Me. My reputation was of little value, nor was my integrity worth as much as a stupid pack of cigarettes. And for a long time, because there were a whole set of people who believed the babysitter, it was instantly assumed I was the liar. The truth, by the time if finally did come out, vindicated nothing because no one was emotionally invested in the situation as much as I had been. And to rattle the cages just to prove how wronged I had been wouldn’t be appreciated by anyone. So, not trusting I’d get even the smallest apology, I let it alone for a long time. The damage of being lied about, lied to, and betrayed, though, has stayed with me a long time.”
I hate these types of lies, stupid, petty, tending to always be twisted around something rather innocuous and small. I have found myself involved in another one of these situations, and the nukes have launched, on-time, and as predictable as they always have been about people making my integrity disposable for selfish purposes. What started with me asking for permission to use a phone no longer in service, turned into yet another of these twister games. And now, at the end of all of this back and forth, where I have proven to be able to withstand blackmail, manipulation, peer pressure to settle, baffling with bullshit, deflections from the point, and guilt over upsetting the precious peace, I find myself again alone with the knowledge of what the truth really was, but also the only one who really cares that much about it. I can’t handle these kinds of games, and I don’t want to be able to play them well.

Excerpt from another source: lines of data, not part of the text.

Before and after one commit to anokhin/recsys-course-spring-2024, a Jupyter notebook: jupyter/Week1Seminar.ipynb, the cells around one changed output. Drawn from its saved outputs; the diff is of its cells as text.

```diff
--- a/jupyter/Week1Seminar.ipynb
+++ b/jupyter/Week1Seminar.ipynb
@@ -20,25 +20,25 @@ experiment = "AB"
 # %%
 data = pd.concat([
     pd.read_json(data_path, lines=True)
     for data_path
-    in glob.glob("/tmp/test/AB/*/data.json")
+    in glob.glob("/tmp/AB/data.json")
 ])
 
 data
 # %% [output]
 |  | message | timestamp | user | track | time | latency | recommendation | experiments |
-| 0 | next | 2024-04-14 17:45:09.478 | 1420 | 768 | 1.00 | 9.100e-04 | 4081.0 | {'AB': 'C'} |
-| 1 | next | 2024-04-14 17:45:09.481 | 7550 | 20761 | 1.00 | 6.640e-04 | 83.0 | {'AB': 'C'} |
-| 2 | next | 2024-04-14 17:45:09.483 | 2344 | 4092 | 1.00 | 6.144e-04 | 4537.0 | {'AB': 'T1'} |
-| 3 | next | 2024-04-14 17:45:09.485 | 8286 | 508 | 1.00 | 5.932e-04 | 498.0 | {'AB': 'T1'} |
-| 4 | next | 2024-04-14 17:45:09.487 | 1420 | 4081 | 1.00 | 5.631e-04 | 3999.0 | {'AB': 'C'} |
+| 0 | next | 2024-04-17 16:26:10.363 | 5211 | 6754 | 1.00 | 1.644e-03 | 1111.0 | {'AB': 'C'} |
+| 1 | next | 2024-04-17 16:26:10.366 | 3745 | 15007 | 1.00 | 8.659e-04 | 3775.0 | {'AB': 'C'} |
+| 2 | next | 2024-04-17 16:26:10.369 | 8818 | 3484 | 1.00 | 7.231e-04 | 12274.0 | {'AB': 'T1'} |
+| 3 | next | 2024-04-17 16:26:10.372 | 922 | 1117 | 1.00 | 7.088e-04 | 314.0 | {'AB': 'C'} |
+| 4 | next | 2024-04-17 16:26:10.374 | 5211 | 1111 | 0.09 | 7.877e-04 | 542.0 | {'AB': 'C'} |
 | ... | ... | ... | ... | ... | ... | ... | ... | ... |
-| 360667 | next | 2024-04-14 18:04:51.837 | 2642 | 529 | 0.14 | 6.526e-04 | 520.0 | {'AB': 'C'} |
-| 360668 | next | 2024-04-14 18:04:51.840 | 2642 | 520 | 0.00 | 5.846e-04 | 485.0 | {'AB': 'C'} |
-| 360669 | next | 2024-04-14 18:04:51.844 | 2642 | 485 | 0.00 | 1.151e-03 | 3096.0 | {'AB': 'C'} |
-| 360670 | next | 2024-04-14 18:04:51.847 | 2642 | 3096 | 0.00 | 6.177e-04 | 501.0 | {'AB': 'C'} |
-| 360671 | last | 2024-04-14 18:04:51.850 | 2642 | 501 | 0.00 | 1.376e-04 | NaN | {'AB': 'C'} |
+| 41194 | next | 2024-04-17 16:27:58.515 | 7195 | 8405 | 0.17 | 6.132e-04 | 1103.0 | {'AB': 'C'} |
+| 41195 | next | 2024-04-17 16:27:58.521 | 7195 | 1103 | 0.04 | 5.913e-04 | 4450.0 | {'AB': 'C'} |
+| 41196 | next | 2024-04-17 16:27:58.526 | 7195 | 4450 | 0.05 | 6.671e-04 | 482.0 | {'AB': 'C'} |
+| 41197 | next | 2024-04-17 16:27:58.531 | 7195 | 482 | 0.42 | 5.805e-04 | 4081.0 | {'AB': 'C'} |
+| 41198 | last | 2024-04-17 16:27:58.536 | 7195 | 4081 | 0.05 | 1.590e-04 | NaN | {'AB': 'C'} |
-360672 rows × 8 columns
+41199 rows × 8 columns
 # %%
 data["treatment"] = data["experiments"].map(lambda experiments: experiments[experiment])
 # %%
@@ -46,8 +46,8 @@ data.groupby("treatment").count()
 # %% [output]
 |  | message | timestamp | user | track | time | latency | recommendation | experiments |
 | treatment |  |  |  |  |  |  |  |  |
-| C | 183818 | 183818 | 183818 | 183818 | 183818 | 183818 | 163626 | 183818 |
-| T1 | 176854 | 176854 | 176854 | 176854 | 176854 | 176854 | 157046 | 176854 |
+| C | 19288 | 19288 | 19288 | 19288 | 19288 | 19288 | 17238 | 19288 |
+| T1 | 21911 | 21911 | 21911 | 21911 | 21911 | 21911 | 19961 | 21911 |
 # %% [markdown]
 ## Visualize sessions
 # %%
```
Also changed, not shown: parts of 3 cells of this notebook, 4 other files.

- There may be safety in numbers, but honesty doesn’t need them. You can convince a nation of people you’re telling the truth, but that makes no difference at all to the reality of whether it is actually the truth or it is a just a believable lie.
- Just because you don’t think your lie about someone else should be a big deal, you don’t know what that lie weighs in their life. Sometimes, a feather of a lie can crush the spirit of someone who just didn’t need that last little thing.
- There is no shame in being remorseful. In fact, no one can say they haven’t messed up big time.
- Trying to force-feed your lie into the face of the person you’re lying about will never get a good result, and you might find that your measly stupid little reason for lying in the first place wasn’t worth the headache it eventually will cost you.
- Nothing done in secret will remain in secret forever.
- Always try to remember, everyone values their reputations differently, and while you don’t mind gambling away some parts of yours, some of us worked hard to have the ones we ourselves can respect as well. Tread softly.
This has been a sad day for me, and I feel I’ve lost someone before I really had them back. But I left this nonsense behind when I left home, and I don’t want this kind of relationship back in my life again now. I value honesty so much because it was so rare in my childhood home, and I see, some things never change. To be in my life, you have to be able to tell what the truth is, no matter how little it really matters.